Altering behavioral responses and dopamine transporter protein with antisense peptide nucleic acids

Citation
Bm. Tyler-mcmahon et al., Altering behavioral responses and dopamine transporter protein with antisense peptide nucleic acids, BIOCH PHARM, 62(7), 2001, pp. 929-932
Citations number
20
Language
INGLESE
art.tipo
Article
Categorie Soggetti
Pharmacology & Toxicology
Journal title
BIOCHEMICAL PHARMACOLOGY
ISSN journal
0006-2952 → ACNP
Volume
62
Issue
7
Year of publication
2001
Pages
929 - 932
Database
ISI
SICI code
0006-2952(20011001)62:7<929:ABRADT>2.0.ZU;2-E
Abstract

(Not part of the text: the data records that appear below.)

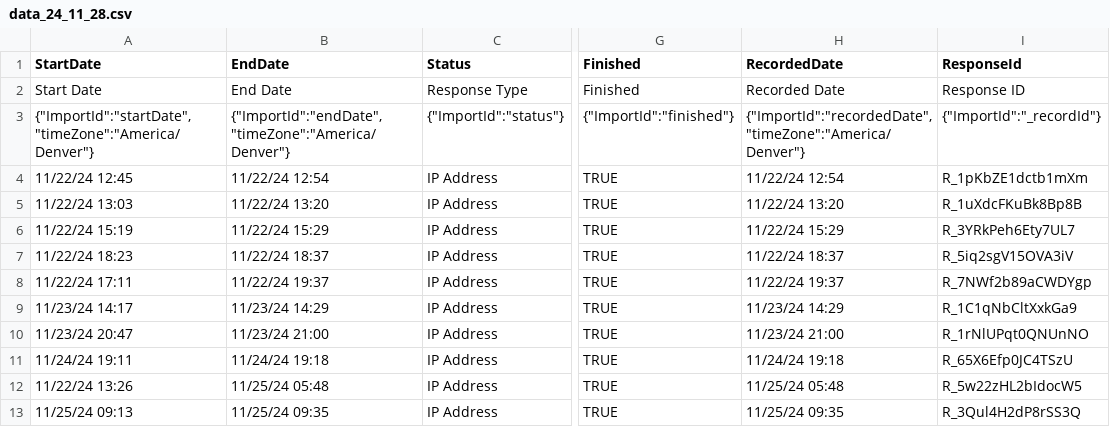
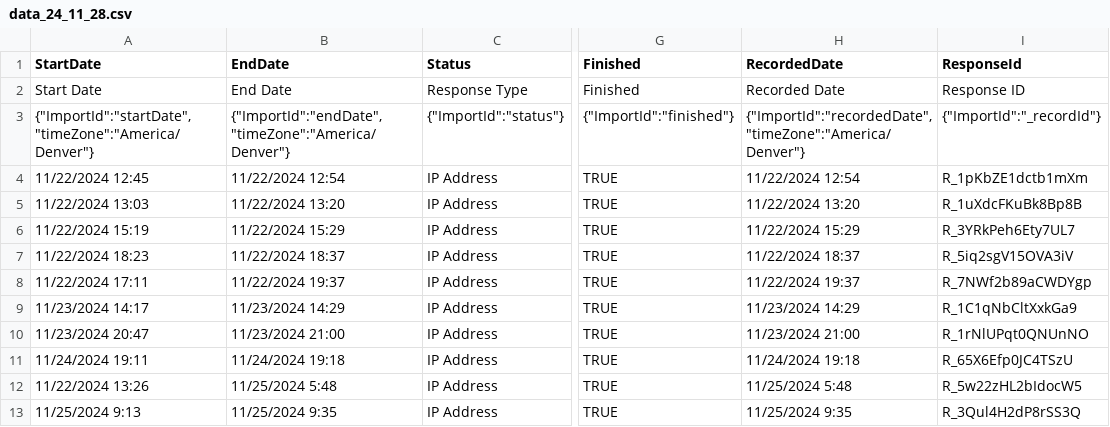
Before and after one commit to Sharath04Satish/interdependent-privacy, a CSV file: data_24_11_28.csv, drawn as a sheet; only a part is shown, gaps mark what is left out; the diff covers the shown part only; the diff names each change by its address in the sheet, - before the commit and + after, or states it on an @@ line.

```diff
--- a/data_24_11_28.csv
+++ b/data_24_11_28.csv
-A4 (StartDate): 11/22/24 12:45
+A4 (StartDate): 11/22/2024 12:45
-B4 (EndDate): 11/22/24 12:54
+B4 (EndDate): 11/22/2024 12:54
-H4 (RecordedDate): 11/22/24 12:54
+H4 (RecordedDate): 11/22/2024 12:54
-A5 (StartDate): 11/22/24 13:03
+A5 (StartDate): 11/22/2024 13:03
-B5 (EndDate): 11/22/24 13:20
+B5 (EndDate): 11/22/2024 13:20
-H5 (RecordedDate): 11/22/24 13:20
+H5 (RecordedDate): 11/22/2024 13:20
-A6 (StartDate): 11/22/24 15:19
+A6 (StartDate): 11/22/2024 15:19
-B6 (EndDate): 11/22/24 15:29
+B6 (EndDate): 11/22/2024 15:29
-H6 (RecordedDate): 11/22/24 15:29
+H6 (RecordedDate): 11/22/2024 15:29
-A7 (StartDate): 11/22/24 18:23
+A7 (StartDate): 11/22/2024 18:23
-B7 (EndDate): 11/22/24 18:37
+B7 (EndDate): 11/22/2024 18:37
-H7 (RecordedDate): 11/22/24 18:37
+H7 (RecordedDate): 11/22/2024 18:37
-A8 (StartDate): 11/22/24 17:11
+A8 (StartDate): 11/22/2024 17:11
-B8 (EndDate): 11/22/24 19:37
+B8 (EndDate): 11/22/2024 19:37
-H8 (RecordedDate): 11/22/24 19:37
+H8 (RecordedDate): 11/22/2024 19:37
-A9 (StartDate): 11/23/24 14:17
+A9 (StartDate): 11/23/2024 14:17
-B9 (EndDate): 11/23/24 14:29
+B9 (EndDate): 11/23/2024 14:29
-H9 (RecordedDate): 11/23/24 14:29
+H9 (RecordedDate): 11/23/2024 14:29
-A10 (StartDate): 11/23/24 20:47
+A10 (StartDate): 11/23/2024 20:47
-B10 (EndDate): 11/23/24 21:00
+B10 (EndDate): 11/23/2024 21:00
-H10 (RecordedDate): 11/23/24 21:00
+H10 (RecordedDate): 11/23/2024 21:00
-A11 (StartDate): 11/24/24 19:11
+A11 (StartDate): 11/24/2024 19:11
-B11 (EndDate): 11/24/24 19:18
+B11 (EndDate): 11/24/2024 19:18
-H11 (RecordedDate): 11/24/24 19:18
+H11 (RecordedDate): 11/24/2024 19:18
-A12 (StartDate): 11/22/24 13:26
+A12 (StartDate): 11/22/2024 13:26
-B12 (EndDate): 11/25/24 05:48
+B12 (EndDate): 11/25/2024 5:48
-H12 (RecordedDate): 11/25/24 05:48
+H12 (RecordedDate): 11/25/2024 5:48
-A13 (StartDate): 11/25/24 09:13
+A13 (StartDate): 11/25/2024 9:13
-B13 (EndDate): 11/25/24 09:35
+B13 (EndDate): 11/25/2024 9:35
-H13 (RecordedDate): 11/25/24 09:35
+H13 (RecordedDate): 11/25/2024 9:35
```
Also changed, not shown: 72 edited cells elsewhere in this file, 2 other files.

The dopamine transporter (DAT) plays a role in locomotion and is an obligat ory target for amphetamines. We designed and synthesized an antisense pepti de nucleic acid (PNA) to rat DAT to examine the effect of this antisense mo lecule on locomotion and on responsiveness to amphetamines. Rats were injec ted intraperitoneally daily for 9 days with either saline, an antisense DAT PNA, a scrambled DAT PNA, or a mismatch DAT PNA. On days 7 and 9 after ini tial motility measurements were taken, the animals were challenged with 10 mg/kg of amphetamine and scored for motility. On day 7, there was no signif icant difference between the baseline levels of activity of any of the grou ps or their responses to amphetamine. On day 9, the antisense PNA-treated r ats showed a statistically significant increase in their resting motility ( P < 0.01). When these rats were challenged with amphetamine, motility of th e saline-, scrambled PNA-, and mismatch PNA-treated animals showed increase s of 31-, 36-, and 20-fold, respectively, while the antisense PNA-treated a nimals showed increases of only 3.4-fold (P < 0.01). ELISA results revealed a 32% decrease in striatal DAT in antisense PNA-treated rats compared with the saline, scrambled PNA, and mismatch PNA controls (P < 0.001). These re sults extend our previous findings that brain proteins can be knocked down in a specific manner by antisense molecules administered extracranially. Ad ditionally, these results suggest some novel approaches for the treatment o f diseases dependent upon the function of the dopamine. transporter. (C) 20 01 Elsevier Science Inc. All rights reserved.